Where does the word "redirect" show up in the records? Copy every line that holds it.

Material provided:
- - -

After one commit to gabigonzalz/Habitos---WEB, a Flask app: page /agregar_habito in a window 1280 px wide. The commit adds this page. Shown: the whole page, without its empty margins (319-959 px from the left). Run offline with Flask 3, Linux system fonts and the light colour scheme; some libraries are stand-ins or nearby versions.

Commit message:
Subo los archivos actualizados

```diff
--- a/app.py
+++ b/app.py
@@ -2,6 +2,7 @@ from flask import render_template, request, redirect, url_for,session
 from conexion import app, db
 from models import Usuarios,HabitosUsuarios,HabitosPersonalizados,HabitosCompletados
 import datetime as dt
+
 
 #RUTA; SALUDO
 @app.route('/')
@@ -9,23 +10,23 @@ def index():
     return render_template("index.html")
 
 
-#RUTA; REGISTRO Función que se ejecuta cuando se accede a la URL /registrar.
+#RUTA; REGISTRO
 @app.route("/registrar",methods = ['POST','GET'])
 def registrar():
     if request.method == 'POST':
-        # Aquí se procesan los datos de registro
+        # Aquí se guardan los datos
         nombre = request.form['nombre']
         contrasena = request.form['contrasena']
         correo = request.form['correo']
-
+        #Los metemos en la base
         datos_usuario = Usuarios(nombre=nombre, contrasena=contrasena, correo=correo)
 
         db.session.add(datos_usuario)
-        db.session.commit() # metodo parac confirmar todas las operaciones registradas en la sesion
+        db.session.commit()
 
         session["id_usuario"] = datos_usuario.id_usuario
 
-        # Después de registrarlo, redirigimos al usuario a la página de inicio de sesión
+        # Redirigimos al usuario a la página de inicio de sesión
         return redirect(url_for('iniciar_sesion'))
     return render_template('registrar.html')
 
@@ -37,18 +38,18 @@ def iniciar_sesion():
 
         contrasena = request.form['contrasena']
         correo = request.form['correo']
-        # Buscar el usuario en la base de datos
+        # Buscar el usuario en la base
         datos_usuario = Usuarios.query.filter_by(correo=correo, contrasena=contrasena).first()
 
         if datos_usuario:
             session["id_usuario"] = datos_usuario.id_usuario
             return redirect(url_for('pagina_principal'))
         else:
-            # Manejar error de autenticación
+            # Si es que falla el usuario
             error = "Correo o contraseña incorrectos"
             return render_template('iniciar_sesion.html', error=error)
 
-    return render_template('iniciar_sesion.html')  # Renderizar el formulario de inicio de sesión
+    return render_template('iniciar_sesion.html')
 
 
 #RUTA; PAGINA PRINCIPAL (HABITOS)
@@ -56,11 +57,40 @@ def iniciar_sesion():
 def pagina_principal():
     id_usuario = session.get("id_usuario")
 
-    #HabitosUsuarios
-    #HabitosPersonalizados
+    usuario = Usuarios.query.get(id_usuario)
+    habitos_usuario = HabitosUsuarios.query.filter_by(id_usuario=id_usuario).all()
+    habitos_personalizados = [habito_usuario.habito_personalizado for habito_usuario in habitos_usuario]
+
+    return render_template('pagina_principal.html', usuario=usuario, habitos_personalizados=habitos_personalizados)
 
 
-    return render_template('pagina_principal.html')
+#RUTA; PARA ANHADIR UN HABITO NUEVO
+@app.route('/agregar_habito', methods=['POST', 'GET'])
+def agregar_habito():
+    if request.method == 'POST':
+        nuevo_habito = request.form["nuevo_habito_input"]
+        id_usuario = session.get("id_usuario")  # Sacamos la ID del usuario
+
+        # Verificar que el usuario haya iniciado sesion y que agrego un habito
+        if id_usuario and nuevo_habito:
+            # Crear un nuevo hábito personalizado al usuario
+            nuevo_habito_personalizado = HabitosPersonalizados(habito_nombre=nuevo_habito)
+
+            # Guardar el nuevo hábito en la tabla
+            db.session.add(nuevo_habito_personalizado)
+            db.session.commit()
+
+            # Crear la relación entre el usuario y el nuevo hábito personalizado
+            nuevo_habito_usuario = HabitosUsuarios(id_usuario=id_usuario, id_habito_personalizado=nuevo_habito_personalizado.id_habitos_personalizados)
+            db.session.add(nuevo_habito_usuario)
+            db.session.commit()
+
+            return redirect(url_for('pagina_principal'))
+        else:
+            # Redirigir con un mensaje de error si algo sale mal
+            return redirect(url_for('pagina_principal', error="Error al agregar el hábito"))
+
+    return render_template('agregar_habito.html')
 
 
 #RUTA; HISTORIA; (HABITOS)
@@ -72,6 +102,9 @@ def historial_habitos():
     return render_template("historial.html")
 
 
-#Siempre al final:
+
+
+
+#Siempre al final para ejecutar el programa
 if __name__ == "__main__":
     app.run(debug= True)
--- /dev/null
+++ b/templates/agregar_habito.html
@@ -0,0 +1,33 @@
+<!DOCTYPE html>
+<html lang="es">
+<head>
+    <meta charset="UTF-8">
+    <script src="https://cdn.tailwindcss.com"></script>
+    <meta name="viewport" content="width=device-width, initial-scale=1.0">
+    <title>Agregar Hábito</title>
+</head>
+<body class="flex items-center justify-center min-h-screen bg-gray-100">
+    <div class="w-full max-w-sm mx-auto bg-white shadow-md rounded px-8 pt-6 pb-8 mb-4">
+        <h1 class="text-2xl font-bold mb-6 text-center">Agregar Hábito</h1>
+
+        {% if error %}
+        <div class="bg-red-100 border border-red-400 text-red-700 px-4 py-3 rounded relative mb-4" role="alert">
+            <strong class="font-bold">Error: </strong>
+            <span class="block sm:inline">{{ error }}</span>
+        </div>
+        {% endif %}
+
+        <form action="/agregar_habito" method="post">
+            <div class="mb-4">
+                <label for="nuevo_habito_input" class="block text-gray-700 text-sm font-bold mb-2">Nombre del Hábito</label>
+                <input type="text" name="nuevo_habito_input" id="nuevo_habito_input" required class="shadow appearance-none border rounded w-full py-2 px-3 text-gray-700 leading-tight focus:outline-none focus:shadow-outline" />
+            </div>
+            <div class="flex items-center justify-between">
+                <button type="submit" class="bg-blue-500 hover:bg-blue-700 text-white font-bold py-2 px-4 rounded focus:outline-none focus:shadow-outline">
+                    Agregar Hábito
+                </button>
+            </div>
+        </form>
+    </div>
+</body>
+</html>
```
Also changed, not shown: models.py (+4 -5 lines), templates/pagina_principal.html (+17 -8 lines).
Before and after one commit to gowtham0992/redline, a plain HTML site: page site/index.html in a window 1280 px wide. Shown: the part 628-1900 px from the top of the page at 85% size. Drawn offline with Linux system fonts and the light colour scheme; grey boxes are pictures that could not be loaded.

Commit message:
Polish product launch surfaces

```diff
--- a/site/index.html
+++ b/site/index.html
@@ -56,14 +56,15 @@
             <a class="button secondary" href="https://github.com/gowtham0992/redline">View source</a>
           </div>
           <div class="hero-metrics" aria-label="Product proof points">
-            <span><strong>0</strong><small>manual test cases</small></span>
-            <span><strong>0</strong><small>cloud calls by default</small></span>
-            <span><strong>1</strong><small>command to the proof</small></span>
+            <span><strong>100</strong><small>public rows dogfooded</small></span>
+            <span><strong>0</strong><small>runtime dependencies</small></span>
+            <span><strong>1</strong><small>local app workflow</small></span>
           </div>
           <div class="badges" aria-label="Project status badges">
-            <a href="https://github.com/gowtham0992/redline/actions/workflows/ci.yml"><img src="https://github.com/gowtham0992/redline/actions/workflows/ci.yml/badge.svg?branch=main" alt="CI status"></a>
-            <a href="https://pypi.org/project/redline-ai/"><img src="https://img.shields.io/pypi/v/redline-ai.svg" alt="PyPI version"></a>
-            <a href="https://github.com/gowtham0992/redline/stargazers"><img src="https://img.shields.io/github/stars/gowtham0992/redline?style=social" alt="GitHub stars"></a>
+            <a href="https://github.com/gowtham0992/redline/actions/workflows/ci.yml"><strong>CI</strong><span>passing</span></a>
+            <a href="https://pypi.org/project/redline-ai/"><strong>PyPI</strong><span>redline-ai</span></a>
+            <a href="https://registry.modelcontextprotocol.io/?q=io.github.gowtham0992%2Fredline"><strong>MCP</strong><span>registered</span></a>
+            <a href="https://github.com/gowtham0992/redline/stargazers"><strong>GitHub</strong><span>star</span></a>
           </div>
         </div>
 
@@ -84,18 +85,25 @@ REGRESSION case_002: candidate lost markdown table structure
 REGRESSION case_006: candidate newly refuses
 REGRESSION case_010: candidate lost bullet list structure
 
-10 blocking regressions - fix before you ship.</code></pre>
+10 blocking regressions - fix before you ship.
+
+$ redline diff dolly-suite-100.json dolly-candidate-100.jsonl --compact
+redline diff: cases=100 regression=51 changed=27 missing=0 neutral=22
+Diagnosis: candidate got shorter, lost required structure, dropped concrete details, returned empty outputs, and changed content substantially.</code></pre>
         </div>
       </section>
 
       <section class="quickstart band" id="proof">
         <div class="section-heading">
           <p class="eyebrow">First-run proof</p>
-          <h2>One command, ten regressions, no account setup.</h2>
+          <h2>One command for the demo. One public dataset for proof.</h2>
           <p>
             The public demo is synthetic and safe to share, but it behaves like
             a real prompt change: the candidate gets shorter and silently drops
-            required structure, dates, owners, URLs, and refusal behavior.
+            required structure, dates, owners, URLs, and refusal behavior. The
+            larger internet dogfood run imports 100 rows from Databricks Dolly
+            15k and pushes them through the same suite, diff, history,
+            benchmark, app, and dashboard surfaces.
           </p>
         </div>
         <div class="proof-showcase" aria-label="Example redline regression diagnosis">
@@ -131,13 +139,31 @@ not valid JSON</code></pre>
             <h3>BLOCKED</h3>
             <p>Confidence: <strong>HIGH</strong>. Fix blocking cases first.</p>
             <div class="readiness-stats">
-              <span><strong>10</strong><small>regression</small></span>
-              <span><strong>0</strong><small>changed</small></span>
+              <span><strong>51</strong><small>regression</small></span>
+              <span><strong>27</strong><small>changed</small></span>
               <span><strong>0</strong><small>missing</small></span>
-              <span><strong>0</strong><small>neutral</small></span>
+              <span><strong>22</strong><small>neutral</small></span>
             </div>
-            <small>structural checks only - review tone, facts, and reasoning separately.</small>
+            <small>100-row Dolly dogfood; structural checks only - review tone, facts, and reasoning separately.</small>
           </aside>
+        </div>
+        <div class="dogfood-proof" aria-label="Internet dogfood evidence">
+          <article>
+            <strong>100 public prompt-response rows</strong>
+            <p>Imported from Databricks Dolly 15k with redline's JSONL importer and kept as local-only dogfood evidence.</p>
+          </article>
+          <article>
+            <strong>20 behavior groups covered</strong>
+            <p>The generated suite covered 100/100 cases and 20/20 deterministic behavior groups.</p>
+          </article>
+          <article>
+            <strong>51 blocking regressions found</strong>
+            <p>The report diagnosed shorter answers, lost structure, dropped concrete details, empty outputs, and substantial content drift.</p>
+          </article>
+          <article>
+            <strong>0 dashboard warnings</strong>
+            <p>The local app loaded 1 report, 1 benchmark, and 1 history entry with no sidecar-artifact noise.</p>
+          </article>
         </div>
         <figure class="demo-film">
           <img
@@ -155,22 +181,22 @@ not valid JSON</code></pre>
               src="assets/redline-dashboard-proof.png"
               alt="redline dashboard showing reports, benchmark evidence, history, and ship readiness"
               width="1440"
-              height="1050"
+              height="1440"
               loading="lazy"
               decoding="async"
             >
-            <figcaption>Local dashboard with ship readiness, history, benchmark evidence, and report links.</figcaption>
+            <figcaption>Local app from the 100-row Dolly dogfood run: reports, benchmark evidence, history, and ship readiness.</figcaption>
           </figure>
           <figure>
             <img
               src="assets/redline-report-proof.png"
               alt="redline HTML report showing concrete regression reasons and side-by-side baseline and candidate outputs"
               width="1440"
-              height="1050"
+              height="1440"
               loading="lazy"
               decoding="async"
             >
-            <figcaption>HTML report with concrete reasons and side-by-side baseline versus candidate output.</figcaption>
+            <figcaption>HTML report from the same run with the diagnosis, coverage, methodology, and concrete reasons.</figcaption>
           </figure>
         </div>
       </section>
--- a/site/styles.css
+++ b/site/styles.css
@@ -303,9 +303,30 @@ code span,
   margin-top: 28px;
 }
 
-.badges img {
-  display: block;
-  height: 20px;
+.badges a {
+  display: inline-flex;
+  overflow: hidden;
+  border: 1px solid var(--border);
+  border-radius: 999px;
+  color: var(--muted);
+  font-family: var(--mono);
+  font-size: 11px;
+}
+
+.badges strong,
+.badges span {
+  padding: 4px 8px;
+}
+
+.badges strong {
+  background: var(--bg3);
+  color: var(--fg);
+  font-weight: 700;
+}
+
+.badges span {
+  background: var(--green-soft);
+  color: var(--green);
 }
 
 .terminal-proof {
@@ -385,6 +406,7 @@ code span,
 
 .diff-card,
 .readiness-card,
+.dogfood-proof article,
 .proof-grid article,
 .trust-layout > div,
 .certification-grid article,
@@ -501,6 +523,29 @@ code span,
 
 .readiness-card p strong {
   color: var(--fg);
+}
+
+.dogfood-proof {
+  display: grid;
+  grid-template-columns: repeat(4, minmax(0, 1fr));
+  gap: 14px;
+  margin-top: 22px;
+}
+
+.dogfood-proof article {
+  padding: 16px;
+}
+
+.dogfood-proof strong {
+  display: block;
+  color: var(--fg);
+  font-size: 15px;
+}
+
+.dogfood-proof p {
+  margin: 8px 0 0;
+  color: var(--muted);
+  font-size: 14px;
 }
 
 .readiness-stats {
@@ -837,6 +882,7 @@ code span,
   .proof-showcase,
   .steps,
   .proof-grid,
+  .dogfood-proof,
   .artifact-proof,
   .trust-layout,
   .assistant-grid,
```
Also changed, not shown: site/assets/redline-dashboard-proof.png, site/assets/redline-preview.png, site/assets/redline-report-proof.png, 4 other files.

- - -

Response area:
@@ -2,6 +2,7 @@ from flask import render_template, request, redirect, url_for,session
         return redirect(url_for('iniciar_sesion'))
             return redirect(url_for('pagina_principal'))
+            return redirect(url_for('pagina_principal'))
+            return redirect(url_for('pagina_principal', error="Error al agregar el hábito"))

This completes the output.